Emmet Fox challenges “believers” to accept that miracles are a necessary part of the gospel story, and likewise challenges “skeptics” to consider that they are a natural part of a universe that science doesn’t fully comprehend.
Now, one must extend every sympathy to the special pleadings of a man enthralled by the beauty and mystery of the Gospels, but who, in the absence of the Spiritual Key, seems to find his common sense and all the scientific knowledge of mankind flouted by much that these Gospels contain. But this simply will not do. If the miracles did not happen, the rest of the Gospel story loses all real significance. If Jesus did not believe them to be possible, and undertake to perform them—never, it is true, for the sake of display, but still constantly and repeatedly—if he did not believe and teach many things in flat contradiction to eighteenth-and nineteenth-century rationalistic philosophy, then the Gospel mess-age is chaotic, contradictory, and devoid of all significance. We cannot ride away from the dilemma by saying that Jesus was not interested in the current beliefs and superstitions of his time; that he took them more or less for granted passively; because what really interested him was character. This is a feeble argument, because character must include both an intelligent and a vital all-round reaction to life. Character must include some definite beliefs and convictions concerning things that really matter.
But the miracles did happen. All the deeds related of Jesus in the four Gospels did happen, and many others too, “the which, if they should be written, every one, I suppose that even the world itself could not contain the books that should be written.” Jesus himself justified what people thought to be a strange and wonderful teaching by the works he was able to do; and he went further and said, referring to those who study and practice his teaching: “The works that I do, ye shall do, and greater works.”

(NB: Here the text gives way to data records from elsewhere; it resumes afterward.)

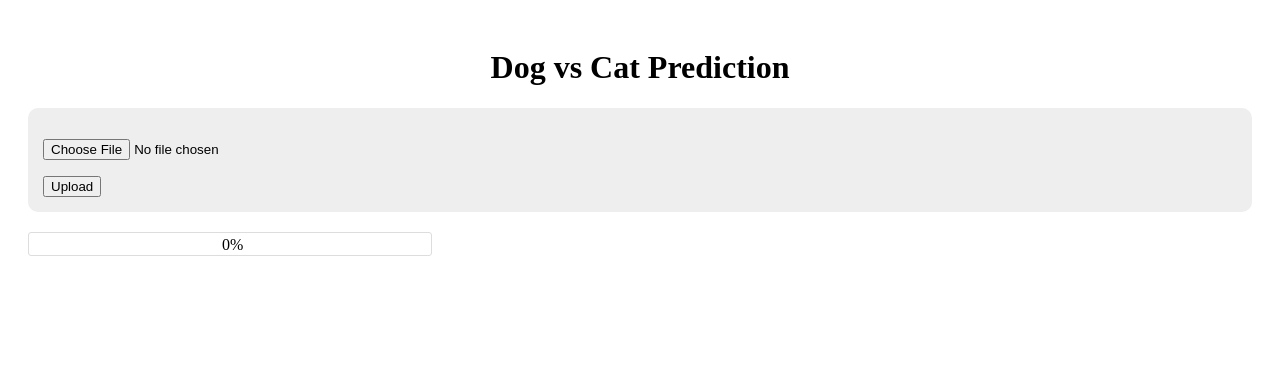
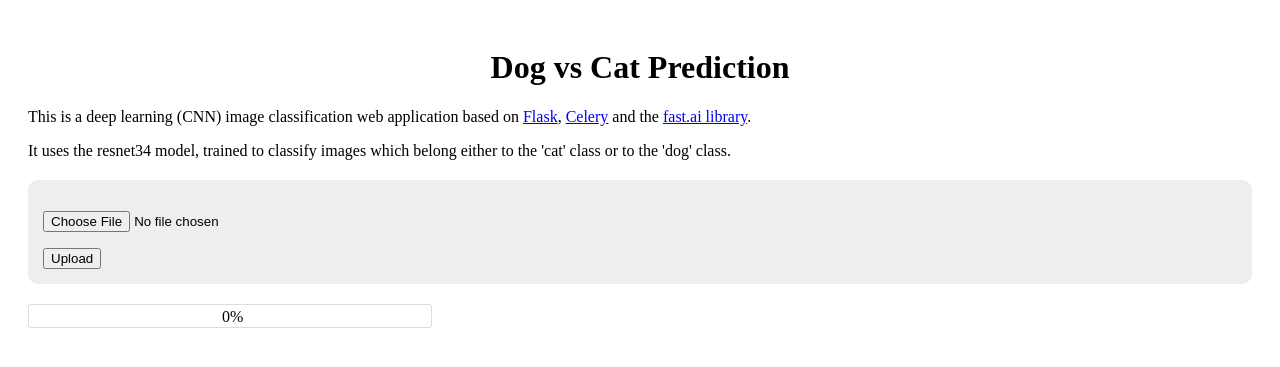
Before and after one commit to vitoloper/deep-flask-celery, a Flask app: page / in a window 1280 px wide. Shown: the top 367 px of the page. Run offline with Flask 2, Linux system fonts and the light colour scheme; parts of the project's set-up code (start-up, migrations or seed data) failed here and were passed over; some libraries are stand-ins or nearby versions.

Commit message:
add app description in index.html

```diff
--- a/templates/index.html
+++ b/templates/index.html
@@ -12,6 +12,8 @@
 
 {% block body %}
   <h1>Dog vs Cat Prediction</h1>
+  <p>This is a deep learning (CNN) image classification web application based on <a href="http://flask.pocoo.org/">Flask</a>, <a href="http://www.celeryproject.org/">Celery</a> and the <a href="https://github.com/fastai/fastai">fast.ai library</a>.</p>
+  <p>It uses the resnet34 model, trained to classify images which belong either to the 'cat' class or to the 'dog' class.</p>
   <form method="post" enctype="multipart/form-data" action="/predict">
     <p><input type="file" name="file"></p>
     <input type="submit" value="Upload">
```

Now what, after all, is a miracle? Those who deny the possibility of miracles on the ground that the universe is a perfect system of law and order, to the operation of which there can be no exceptions, are perfectly right. But the explanation is that the world of which we are normally aware, and with whose laws alone most people are acquainted, is only a fragment of the whole universe as it really is; and that there is such a thing as appealing from a lower to a higher law—from a lesser to a greater expression. Now the appeal from the lower to the higher law is not really a breach of law, for the possibility of such an appeal is part of the major constitution of the universe, and, therefore, in the sense of a real breach of law, miracles are impossible. Yet, in the sense that all the ordinary rules and limitations of the physical plane can be set aside or overridden by an understanding which has risen above them, miracles, in the colloquial sense of the word, can and do happen.